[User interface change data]
• • • •

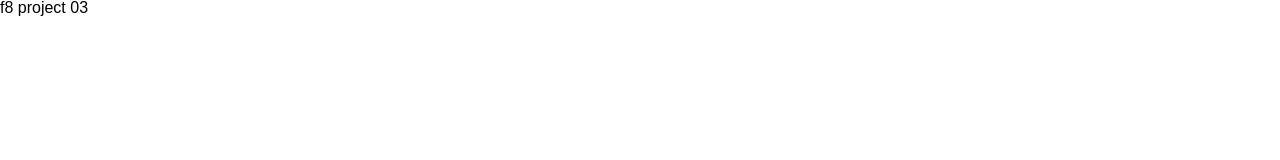
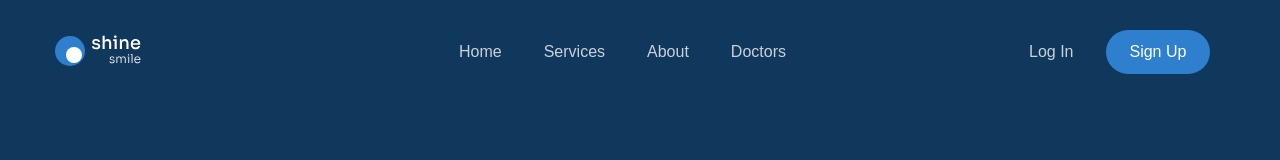
Before and after one commit to cuongchua2k2/F8-Project-03, a plain HTML site: page index.html in a window 1280 px wide. Drawn offline with Linux system fonts and the light colour scheme; a web font is replaced by a local one.

Commit message:
create nav

```diff
--- a/assets/css/style.css
+++ b/assets/css/style.css
@@ -1,3 +1,7 @@
+:root {
+  --primary-color: #10375c;
+}
+
 * {
   box-sizing: border-box;
 }
@@ -10,3 +14,94 @@ body {
   font-size: 1.6rem;
   font-family: "Sora", sans-serif;
 }
+
+/* =================================common================================= */
+
+.content {
+  width: 1170px;
+  max-width: calc(100% - 48px);
+  margin-left: auto;
+  margin-right: auto;
+}
+
+a {
+  text-decoration: none;
+  color: #c9d2da;
+}
+
+.btn {
+  display: inline-block;
+  color: #fff;
+  height: 60px;
+  min-width: 205px;
+  padding: 15px 10px;
+  border-radius: 30px;
+  background: #2e80ce;
+  text-align: center;
+  font-size: 1.8rem;
+  font-weight: 400;
+  line-height: 166.667%;
+}
+
+.btn:hover {
+  opacity: 0.8;
+}
+
+/* =================================header==================================== */
+
+.header {
+  padding-top: 22px;
+  height: 100vh;
+  background-color: var(--primary-color);
+}
+
+.nav {
+  padding: 8px 0;
+  display: flex;
+  align-items: center;
+}
+
+.nav__navbar {
+  display: flex;
+  margin-left: 297px;
+}
+
+.nav__navbar > li a {
+  padding: 8px 21px;
+  color: #c9d2da;
+  font-size: 1.6rem;
+  font-weight: 300;
+  line-height: 175%;
+}
+
+.nav__navbar > li:hover a {
+  color: #fff;
+}
+
+.nav__cta {
+  margin-left: 194px;
+}
+
+.nav__cta-login {
+  padding: 8px 28px;
+  color: #c9d2da;
+  font-size: 1.6rem;
+  font-weight: 300;
+  line-height: 175%;
+}
+
+.nav__cta-signup {
+  height: 44px;
+  min-width: 104px;
+  padding: 8px 12px;
+  font-size: 1.6rem;
+  font-weight: 400;
+  line-height: 175%;
+}
+
+/* hero */
+
+.hero {
+}
+
+/*  */
--- a/index.html
+++ b/index.html
@@ -89,6 +89,32 @@
     <title>shine smile</title>
   </head>
   <body>
-    <h1>f8 project 03</h1>
+    <!-- Header -->
+    <header class="header">
+      <div class="content">
+        <!-- navigation -->
+        <div class="nav">
+          <a href="/"
+            ><img src="./assets/img/Logo.svg" alt="" class="logo"
+          /></a>
+          <ul class="nav__navbar">
+            <li><a href="/">Home</a></li>
+            <li><a href="#">Services</a></li>
+            <li><a href="#">About</a></li>
+            <li><a href="#">Doctors</a></li>
+          </ul>
+          <div class="nav__cta">
+            <a href="" class="nav__cta-login">Log In</a>
+            <a href="" class="nav__cta-signup btn">Sign Up</a>
+          </div>
+        </div>
+        <!-- hero -->
+        <div class="hero"></div>
+      </div>
+    </header>
+    <!-- Main -->
+    <main></main>
+    <!-- footer -->
+    <footer></footer>
   </body>
 </html>
```
Also changed, not shown: assets/img/Logo.svg (added).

• • • •

## What you need to do:
Quote each record exactly as it stands, minus the pictures.

## Solved exercise:
Before and after one commit to cuongchua2k2/F8-Project-03, a plain HTML site: page index.html in a window 1280 px wide. Drawn offline with Linux system fonts and the light colour scheme; a web font is replaced by a local one.

Commit message:
create nav

```diff
--- a/assets/css/style.css
+++ b/assets/css/style.css
@@ -1,3 +1,7 @@
+:root {
+  --primary-color: #10375c;
+}
+
 * {
   box-sizing: border-box;
 }
@@ -10,3 +14,94 @@ body {
   font-size: 1.6rem;
   font-family: "Sora", sans-serif;
 }
+
+/* =================================common================================= */
+
+.content {
+  width: 1170px;
+  max-width: calc(100% - 48px);
+  margin-left: auto;
+  margin-right: auto;
+}
+
+a {
+  text-decoration: none;
+  color: #c9d2da;
+}
+
+.btn {
+  display: inline-block;
+  color: #fff;
+  height: 60px;
+  min-width: 205px;
+  padding: 15px 10px;
+  border-radius: 30px;
+  background: #2e80ce;
+  text-align: center;
+  font-size: 1.8rem;
+  font-weight: 400;
+  line-height: 166.667%;
+}
+
+.btn:hover {
+  opacity: 0.8;
+}
+
+/* =================================header==================================== */
+
+.header {
+  padding-top: 22px;
+  height: 100vh;
+  background-color: var(--primary-color);
+}
+
+.nav {
+  padding: 8px 0;
+  display: flex;
+  align-items: center;
+}
+
+.nav__navbar {
+  display: flex;
+  margin-left: 297px;
+}
+
+.nav__navbar > li a {
+  padding: 8px 21px;
+  color: #c9d2da;
+  font-size: 1.6rem;
+  font-weight: 300;
+  line-height: 175%;
+}
+
+.nav__navbar > li:hover a {
+  color: #fff;
+}
+
+.nav__cta {
+  margin-left: 194px;
+}
+
+.nav__cta-login {
+  padding: 8px 28px;
+  color: #c9d2da;
+  font-size: 1.6rem;
+  font-weight: 300;
+  line-height: 175%;
+}
+
+.nav__cta-signup {
+  height: 44px;
+  min-width: 104px;
+  padding: 8px 12px;
+  font-size: 1.6rem;
+  font-weight: 400;
+  line-height: 175%;
+}
+
+/* hero */
+
+.hero {
+}
+
+/*  */
--- a/index.html
+++ b/index.html
@@ -89,6 +89,32 @@
     <title>shine smile</title>
   </head>
   <body>
-    <h1>f8 project 03</h1>
+    <!-- Header -->
+    <header class="header">
+      <div class="content">
+        <!-- navigation -->
+        <div class="nav">
+          <a href="/"
+            ><img src="./assets/img/Logo.svg" alt="" class="logo"
+          /></a>
+          <ul class="nav__navbar">
+            <li><a href="/">Home</a></li>
+            <li><a href="#">Services</a></li>
+            <li><a href="#">About</a></li>
+            <li><a href="#">Doctors</a></li>
+          </ul>
+          <div class="nav__cta">
+            <a href="" class="nav__cta-login">Log In</a>
+            <a href="" class="nav__cta-signup btn">Sign Up</a>
+          </div>
+        </div>
+        <!-- hero -->
+        <div class="hero"></div>
+      </div>
+    </header>
+    <!-- Main -->
+    <main></main>
+    <!-- footer -->
+    <footer></footer>
   </body>
 </html>
```
Also changed, not shown: assets/img/Logo.svg (added).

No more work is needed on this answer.